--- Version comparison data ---
________________________

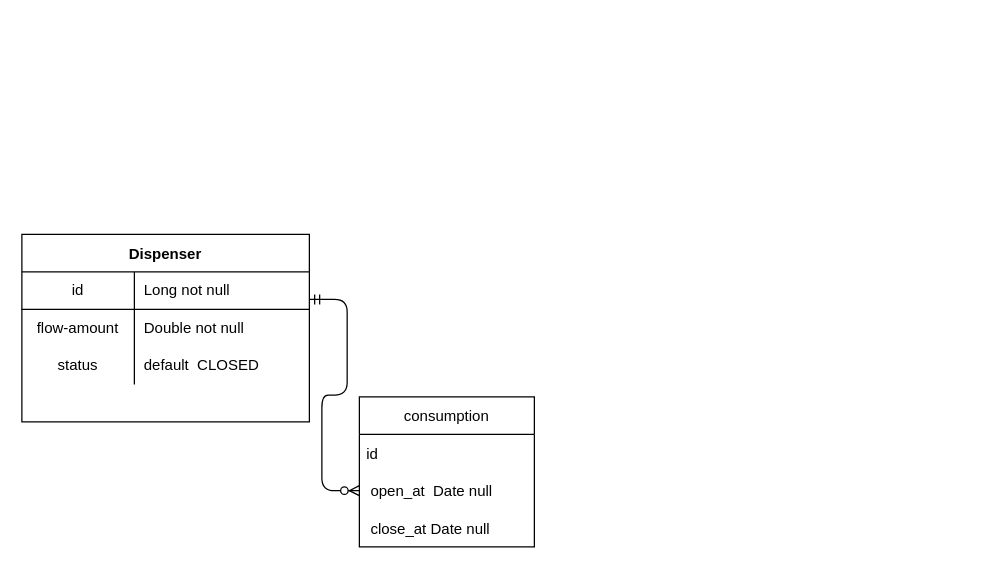
KevinSDJ/BeerTapDispenser keeps this draw.io diagram as uml.drawio. Above is the earlier version. Source tidied: cells renumbered, new cells numbered last; positions are measured from the earlier drawing's top-left corner, leaving out a move shared by most shapes. Both pictures are drawn from the tidied source at 125%, with x=0, y=0 at pixel (21, 234).
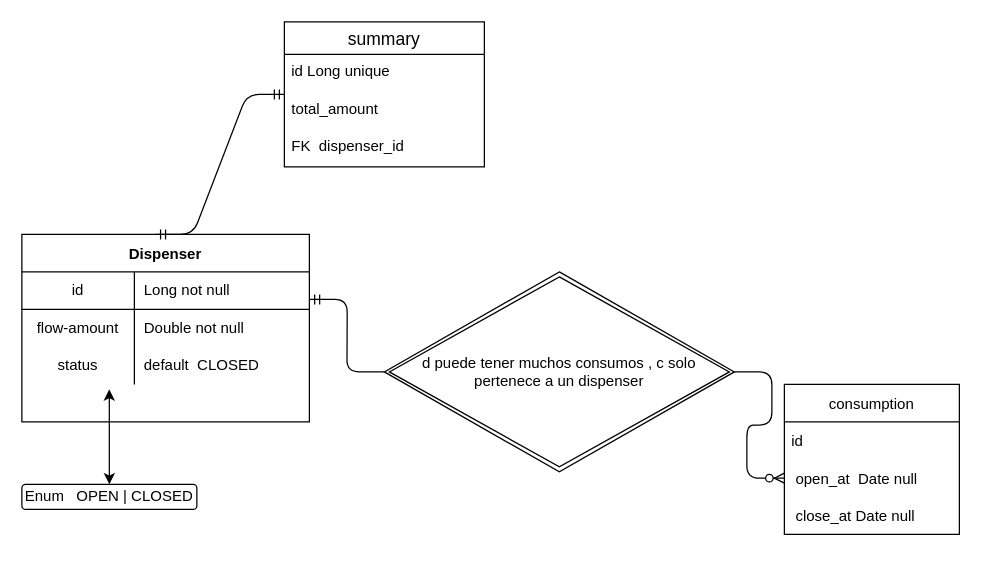
The same page after the edit.

The change refers to these unchanged cells:
```xml
<mxCell id="2" value="Dispenser" style="shape=table;startSize=30;childLayout=tableLayout;rowLines=0;fontStyle=1;align=center;" parent="1" vertex="1">
  <mxGeometry width="230" height="150" as="geometry" />
</mxCell>
<mxCell id="3" style="shape=partialRectangle;html=1;whiteSpace=wrap;fillColor=none;top=0;left=0;bottom=1;right=0;points=[[0,0.5],[1,0.5]];portConstraint=eastwest;" parent="2" vertex="1">
  <mxGeometry y="30" width="230" height="30" as="geometry" />
</mxCell>
<mxCell id="9" style="shape=partialRectangle;html=1;whiteSpace=wrap;fillColor=none;top=0;left=0;bottom=0;right=0;points=[[0,0.5],[1,0.5]];portConstraint=eastwest;" parent="2" vertex="1">
  <mxGeometry y="90" width="230" height="30" as="geometry" />
</mxCell>
<mxCell id="14" value=" open_at  Date null" style="text;strokeColor=none;fillColor=none;align=left;verticalAlign=middle;spacingLeft=4;spacingRight=4;overflow=hidden;points=[[0,0.5],[1,0.5]];portConstraint=eastwest;" parent="12" vertex="1">
  <mxGeometry y="60" width="140" height="30" as="geometry" />
</mxCell>
```

What changed in the source:
```diff
@@
     <mxCell id="12" value="consumption" style="swimlane;fontStyle=0;horizontal=1;startSize=30;" parent="1" vertex="1">
-      <mxGeometry x="270" y="130" width="140" height="120" as="geometry" />
+      <mxGeometry x="610" y="120" width="140" height="120" as="geometry" />
     </mxCell>
@@
-    <mxCell id="16" style="edgeStyle=entityRelationEdgeStyle;fontSize=12;html=1;endArrow=ERzeroToMany;startArrow=ERmandOne;exitX=1.001;exitY=0.734;exitDx=0;exitDy=0;exitPerimeter=0;entryX=0;entryY=0.5;entryDx=0;entryDy=0;" parent="1" edge="1" source="3" target="14">
+    <mxCell id="16" style="edgeStyle=entityRelationEdgeStyle;fontSize=12;html=1;endArrow=ERzeroToMany;startArrow=none;exitX=1;exitY=0.5;exitDx=0;exitDy=0;entryX=0;entryY=0.5;entryDx=0;entryDy=0;" parent="1" edge="1" source="24" target="14">
       <mxGeometry relative="1" as="geometry" />
     </mxCell>
+    <mxCell id="17" style="edgeStyle=entityRelationEdgeStyle;fontSize=12;html=1;endArrow=ERmandOne;startArrow=ERmandOne;exitX=0.465;exitY=0;exitDx=0;exitDy=0;exitPerimeter=0;" parent="1" edge="1" source="2" target="18">
+      <mxGeometry relative="1" as="geometry" />
+    </mxCell>
+    <mxCell id="18" value="summary" style="swimlane;fontStyle=0;horizontal=1;startSize=26;align=center;fontSize=14;" parent="1" vertex="1">
+      <mxGeometry x="210" y="-170" width="160" height="116" as="geometry" />
+    </mxCell>
+    <mxCell id="19" value="id Long unique" style="text;strokeColor=none;fillColor=none;spacingLeft=4;spacingRight=4;overflow=hidden;fontSize=12;" parent="18" vertex="1">
+      <mxGeometry y="26" width="160" height="30" as="geometry" />
+    </mxCell>
+    <mxCell id="20" value="total_amount" style="text;strokeColor=none;fillColor=none;spacingLeft=4;spacingRight=4;overflow=hidden;fontSize=12;" parent="18" vertex="1">
+      <mxGeometry y="56" width="160" height="30" as="geometry" />
+    </mxCell>
+    <mxCell id="21" value="FK  dispenser_id" style="text;strokeColor=none;fillColor=none;spacingLeft=4;spacingRight=4;overflow=hidden;fontSize=12;" parent="18" vertex="1">
+      <mxGeometry y="86" width="160" height="30" as="geometry" />
+    </mxCell>
+    <mxCell id="22" style="endArrow=classic;startArrow=classic;html=1;exitX=0.304;exitY=1.133;exitDx=0;exitDy=0;exitPerimeter=0;" parent="1" edge="1" source="9" target="23">
+      <mxGeometry relative="1" as="geometry" />
+    </mxCell>
+    <mxCell id="23" value="Enum&amp;nbsp; &amp;nbsp;OPEN | CLOSED" style="rounded=1;whiteSpace=wrap;html=1;" parent="1" vertex="1">
+      <mxGeometry y="200" width="140" height="20" as="geometry" />
+    </mxCell>
+    <mxCell id="24" value="&lt;font style=&quot;font-size: 12px&quot;&gt;&lt;font style=&quot;font-size: 12px&quot;&gt;d puede tener muchos consumos , c solo pertenece a un dispense&lt;/font&gt;r&lt;/font&gt;" style="shape=rhombus;double=1;perimeter=rhombusPerimeter;whiteSpace=wrap;html=1;align=center;" parent="1" vertex="1">
+      <mxGeometry x="290" y="30" width="280" height="160" as="geometry" />
+    </mxCell>
+    <mxCell id="25" style="edgeStyle=entityRelationEdgeStyle;fontSize=12;html=1;endArrow=none;startArrow=ERmandOne;exitX=1.001;exitY=0.734;exitDx=0;exitDy=0;exitPerimeter=0;entryX=0;entryY=0.5;entryDx=0;entryDy=0;" parent="1" edge="1" source="3" target="24">
+      <mxGeometry relative="1" as="geometry" />
+    </mxCell>
```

________________________

--- Work instructions ---
Leaving the images out, print the records above exactly.

--- Answer to this problem ---
KevinSDJ/BeerTapDispenser keeps this draw.io diagram as uml.drawio. Above is the earlier version. Source tidied: cells renumbered, new cells numbered last; positions are measured from the earlier drawing's top-left corner, leaving out a move shared by most shapes. Both pictures are drawn from the tidied source at 125%, with x=0, y=0 at pixel (21, 234).
The same page after the edit.

The change refers to these unchanged cells:
```xml
<mxCell id="2" value="Dispenser" style="shape=table;startSize=30;childLayout=tableLayout;rowLines=0;fontStyle=1;align=center;" parent="1" vertex="1">
  <mxGeometry width="230" height="150" as="geometry" />
</mxCell>
<mxCell id="3" style="shape=partialRectangle;html=1;whiteSpace=wrap;fillColor=none;top=0;left=0;bottom=1;right=0;points=[[0,0.5],[1,0.5]];portConstraint=eastwest;" parent="2" vertex="1">
  <mxGeometry y="30" width="230" height="30" as="geometry" />
</mxCell>
<mxCell id="9" style="shape=partialRectangle;html=1;whiteSpace=wrap;fillColor=none;top=0;left=0;bottom=0;right=0;points=[[0,0.5],[1,0.5]];portConstraint=eastwest;" parent="2" vertex="1">
  <mxGeometry y="90" width="230" height="30" as="geometry" />
</mxCell>
<mxCell id="14" value=" open_at  Date null" style="text;strokeColor=none;fillColor=none;align=left;verticalAlign=middle;spacingLeft=4;spacingRight=4;overflow=hidden;points=[[0,0.5],[1,0.5]];portConstraint=eastwest;" parent="12" vertex="1">
  <mxGeometry y="60" width="140" height="30" as="geometry" />
</mxCell>
```

What changed in the source:
```diff
@@
     <mxCell id="12" value="consumption" style="swimlane;fontStyle=0;horizontal=1;startSize=30;" parent="1" vertex="1">
-      <mxGeometry x="270" y="130" width="140" height="120" as="geometry" />
+      <mxGeometry x="610" y="120" width="140" height="120" as="geometry" />
     </mxCell>
@@
-    <mxCell id="16" style="edgeStyle=entityRelationEdgeStyle;fontSize=12;html=1;endArrow=ERzeroToMany;startArrow=ERmandOne;exitX=1.001;exitY=0.734;exitDx=0;exitDy=0;exitPerimeter=0;entryX=0;entryY=0.5;entryDx=0;entryDy=0;" parent="1" edge="1" source="3" target="14">
+    <mxCell id="16" style="edgeStyle=entityRelationEdgeStyle;fontSize=12;html=1;endArrow=ERzeroToMany;startArrow=none;exitX=1;exitY=0.5;exitDx=0;exitDy=0;entryX=0;entryY=0.5;entryDx=0;entryDy=0;" parent="1" edge="1" source="24" target="14">
       <mxGeometry relative="1" as="geometry" />
     </mxCell>
+    <mxCell id="17" style="edgeStyle=entityRelationEdgeStyle;fontSize=12;html=1;endArrow=ERmandOne;startArrow=ERmandOne;exitX=0.465;exitY=0;exitDx=0;exitDy=0;exitPerimeter=0;" parent="1" edge="1" source="2" target="18">
+      <mxGeometry relative="1" as="geometry" />
+    </mxCell>
+    <mxCell id="18" value="summary" style="swimlane;fontStyle=0;horizontal=1;startSize=26;align=center;fontSize=14;" parent="1" vertex="1">
+      <mxGeometry x="210" y="-170" width="160" height="116" as="geometry" />
+    </mxCell>
+    <mxCell id="19" value="id Long unique" style="text;strokeColor=none;fillColor=none;spacingLeft=4;spacingRight=4;overflow=hidden;fontSize=12;" parent="18" vertex="1">
+      <mxGeometry y="26" width="160" height="30" as="geometry" />
+    </mxCell>
+    <mxCell id="20" value="total_amount" style="text;strokeColor=none;fillColor=none;spacingLeft=4;spacingRight=4;overflow=hidden;fontSize=12;" parent="18" vertex="1">
+      <mxGeometry y="56" width="160" height="30" as="geometry" />
+    </mxCell>
+    <mxCell id="21" value="FK  dispenser_id" style="text;strokeColor=none;fillColor=none;spacingLeft=4;spacingRight=4;overflow=hidden;fontSize=12;" parent="18" vertex="1">
+      <mxGeometry y="86" width="160" height="30" as="geometry" />
+    </mxCell>
+    <mxCell id="22" style="endArrow=classic;startArrow=classic;html=1;exitX=0.304;exitY=1.133;exitDx=0;exitDy=0;exitPerimeter=0;" parent="1" edge="1" source="9" target="23">
+      <mxGeometry relative="1" as="geometry" />
+    </mxCell>
+    <mxCell id="23" value="Enum&amp;nbsp; &amp;nbsp;OPEN | CLOSED" style="rounded=1;whiteSpace=wrap;html=1;" parent="1" vertex="1">
+      <mxGeometry y="200" width="140" height="20" as="geometry" />
+    </mxCell>
+    <mxCell id="24" value="&lt;font style=&quot;font-size: 12px&quot;&gt;&lt;font style=&quot;font-size: 12px&quot;&gt;d puede tener muchos consumos , c solo pertenece a un dispense&lt;/font&gt;r&lt;/font&gt;" style="shape=rhombus;double=1;perimeter=rhombusPerimeter;whiteSpace=wrap;html=1;align=center;" parent="1" vertex="1">
+      <mxGeometry x="290" y="30" width="280" height="160" as="geometry" />
+    </mxCell>
+    <mxCell id="25" style="edgeStyle=entityRelationEdgeStyle;fontSize=12;html=1;endArrow=none;startArrow=ERmandOne;exitX=1.001;exitY=0.734;exitDx=0;exitDy=0;exitPerimeter=0;entryX=0;entryY=0.5;entryDx=0;entryDy=0;" parent="1" edge="1" source="3" target="24">
+      <mxGeometry relative="1" as="geometry" />
+    </mxCell>
```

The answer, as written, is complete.